Juvenile arthritis, as the name suggests, is a condition affecting joints of young individuals. The condition develops suddenly and is a common cause of knuckle swelling, fever and unexplainable rash. Inflammation of the affected joints leads to swelling, pain and warmth in the affected area.
It is estimated that approximately 300,000 children in the United States suffer from some form of arthritis. While some forms of the disease are short-termed not lingering for more than a few weeks or months, other forms are actually chronic and last for many years and throughout the entire life.
As for juvenile arthritis, the most frequent form of the disease is juvenile rheumatoid arthritis (JRA). The condition is reported in around 50,000 children in the US.
Juvenile Rheumatoid Arthritis: Causes
The actual cause of juvenile rheumatoid arthritis remains unknown. Some scientists believe that the condition is autoimmune in origin. If this is correct, the body produces autoantibodies which do not recognize body's own cells, attack them and eventually destroy. In case of juvenile rheumatoid arthritis the body attacks the components of one's joints.
Juvenile Rheumatoid Arthritis: Types

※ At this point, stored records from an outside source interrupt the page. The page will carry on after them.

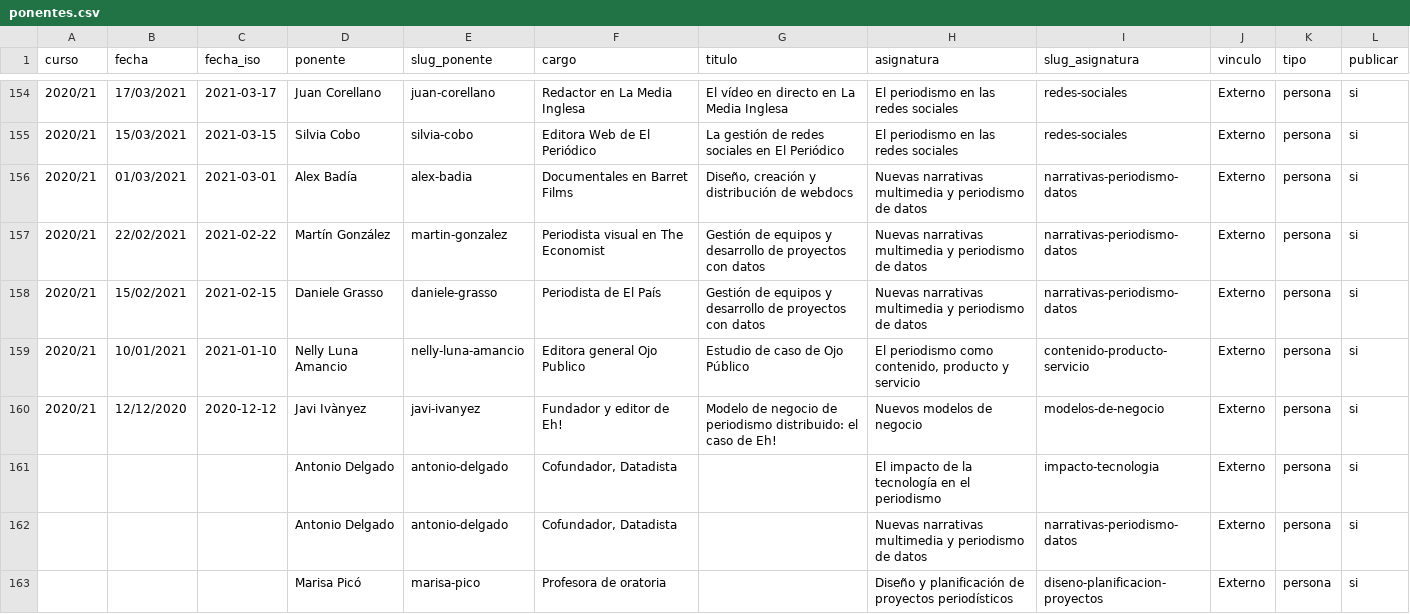
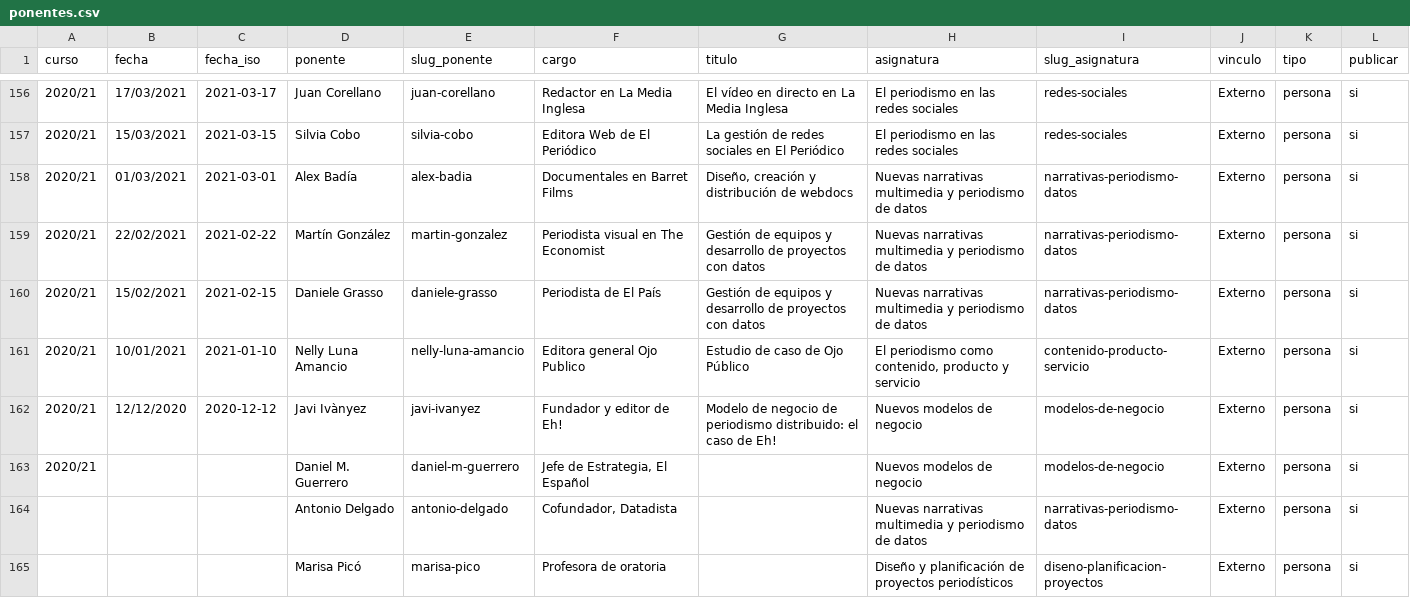
Before and after one commit to mipumh/mipumh.github.io, a CSV file: _data/ponentes.csv, drawn as a sheet; only a part is shown, gaps mark what is left out; the diff covers the shown part only.

```diff
--- a/_data/ponentes.csv
+++ b/_data/ponentes.csv
@@ -160,3 +162,3 @@ curso,fecha,fecha_iso,ponente,slug_ponente,cargo,titulo,asignatura,slug_asignatu
 2020/21,12/12/2020,2020-12-12,Javi Ivànyez,javi-ivanyez,Fundador y editor de Eh!,Modelo de negocio de periodismo distribuido: el caso de Eh!,Nuevos modelos de negocio,modelos-de-negocio,Externo,persona,si
-,,,Antonio Delgado,antonio-delgado,"Cofundador, Datadista",,El impacto de la tecnología en el periodismo,impacto-tecnologia,Externo,persona,si
+2020/21,,,Daniel M. Guerrero,daniel-m-guerrero,"Jefe de Estrategia, El Español",,Nuevos modelos de negocio,modelos-de-negocio,Externo,persona,si
 ,,,Antonio Delgado,antonio-delgado,"Cofundador, Datadista",,Nuevas narrativas multimedia y periodismo de datos,narrativas-periodismo-datos,Externo,persona,si
```
Also changed, not shown: 2 added rows, 2 removed rows and 4 edited cells elsewhere in this file, _tools/ponentes_extra.csv, 4 other files.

In majority of patients juvenile rheumatoid arthritis develops between 6 months and 16 years of age. Initial symptoms and signs of the inflammation include joint pain and swelling, redness of the surrounding skin and increased temperature of the affected area.
Juvenile rheumatoid arthritis is classified as oligoarticular JRA, polyarticular arthritis and systemic JRA. Oligoarticular JRA is a condition in which only 4 or fewer joints are inflamed. Pain, stiffness and swelling are present. The inflammation predominantly affects the knee and wrist. In some cases the one may additionally develop inflammation of the iris (iritis or iridocyclitis). Polyarticular arthritis represents inflammation of 5 or more joints. This type is more distributed among girls and affects small joints of the hands as well as weight-bearing joints. Finally, systemic JRA affects many joints as well as other organs and organ systems. The condition is accompanied by high fever, fatigue, skin rash, lymphadenomegaly and/or splenomegaly.
Juvenile Rheumatoid Arthritis: Diagnosis and Treatment
The diagnosis is confirmed after taking a detailed medical history and thorough physical examination, followed by additional tests and exams such as X-ray, blood test etc.
The goal of the treatment is to minimize destruction of the joint tissues caused by inflammation and bring symptoms and signs of the disease under control. The treatment comprises medications, physical therapy and occupational therapy. Surgery is performed in rare occasions, basically to improve the position of the affected joints.